Research Article

Exo-erythrocytic schizogony in Plasmodium gallinaceum Brumpt, 1935

S. P. Jamesa1 and P. Tatea1

a1 From the Molteno Institute, University of Cambridge

In Plasmodium gallinaceum, parasitic in domestic fowls, in addition to the schizogony in red blood corpuscles, schizogony also occurs in monocytes and cells of the reticulo-endothelial system. This schizogony in cells other than erythrocytes may be termed, for convenience, exo-erythrocytic schizogony.

Exo-erythrocytic schizonts are characterized by never having malarial pigment (as they live in cells devoid of haemoglobin), by growing to a large size and forming numerous merozoites, up to 50 or 60 or even more.

Exo-erythrocytic schizonts are not confined to leucocytes of the blood stream, but can also develop in fixed endothelial cells of organs such as the brain, lung, liver and spleen.

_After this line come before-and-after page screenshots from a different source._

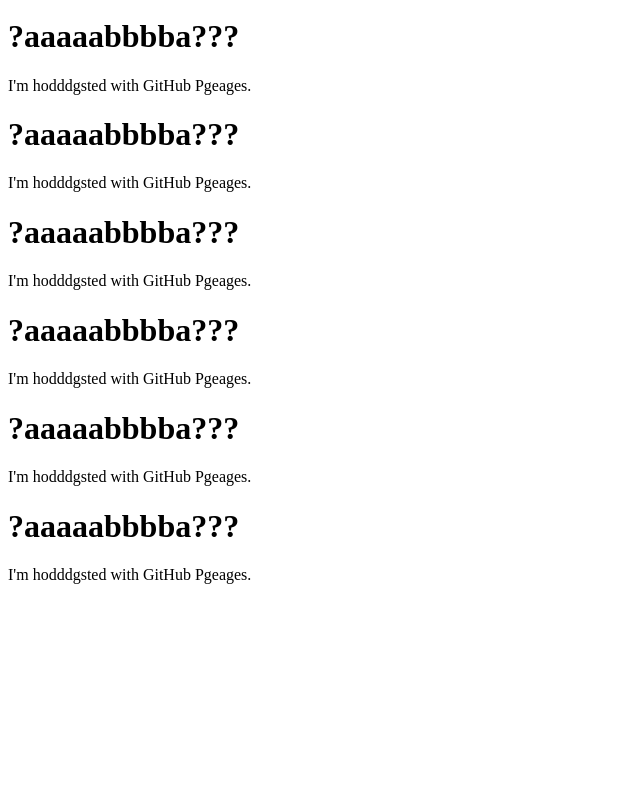
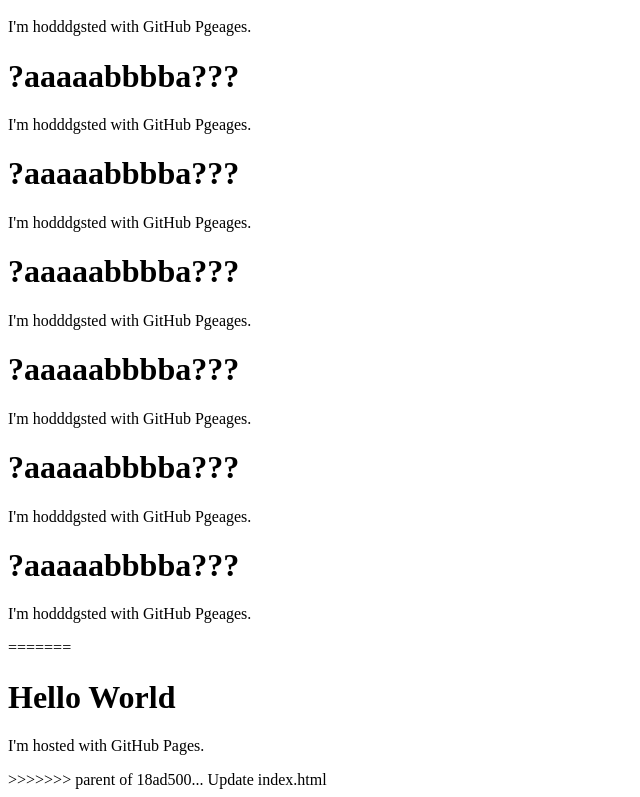
Before and after one commit to uxeti/uxeti.github.io, a plain HTML site: page index.html in a window 1280 px wide. Shown: the part 8505-9302 px from the top of the page, without its empty margins (0-640 px from the left). Before the commit the page ends 9105 px from the top, so only its background shows below. Drawn offline with Linux system fonts and the light colour scheme.

Commit message:
Update index.html

```diff
--- a/index.html
+++ b/index.html
@@ -1,5 +1,6 @@
 <html>
 <body>
+<<<<<<< HEAD
     <h1>?aaaaabbbba???</h1>
     <p>I'm hodddgsted with GitHub Pgeages.</p>
     <h1>?aaaaabbbba???</h1>
@@ -188,3 +189,9 @@
     <p>I'm hodddgsted with GitHub Pgeages.</p>
 </body>
 </html>
+=======
+<h1>Hello World</h1>
+<p>I'm hosted with GitHub Pages.</p>
+</body>
+</html>
+>>>>>>> parent of 18ad500... Update index.html
```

The brain is an especially important focus of development and, after sporozoite infection, it is the first organ in which exo-erythrocytic schizonts develop. These schizonts may be found in capillaries of the brain as soon as parasitized erythrocytes are present in the peripheral circulation, but as yet they have not been found before parasites-are present in the peripheral blood.

In the brain rows of schizonts may develop and ultimately occlude most of the capillaries in the brain. This blockage of capillaries results in symptoms of general paralysis in the infected birds and death follows in a few days; and it frequently occurs in birds which apparently have been cured of the peripheral infection by treatment with quinine.

The exo-erythrocytic stages of P. gallinaceum occur in birds which have been inoculated with blood or with sporozoites.

During growth, the body of the schizont breaks up into a number of masses or cytomeres, on the periphery of which the merozoites are developed on regularly arranged rows of digitiform processes. A mass of chromatin migrates to the distal end of each process and is cut off to form a merozoite.

The mature schizont consists of a mass of irregular merozoites enclosed in a sac-like membrane which may be the remains of the host cell. The merozoites are composed almost entirely of chromatin and when they are fully developed practically no cytoplasm of the schizont remains.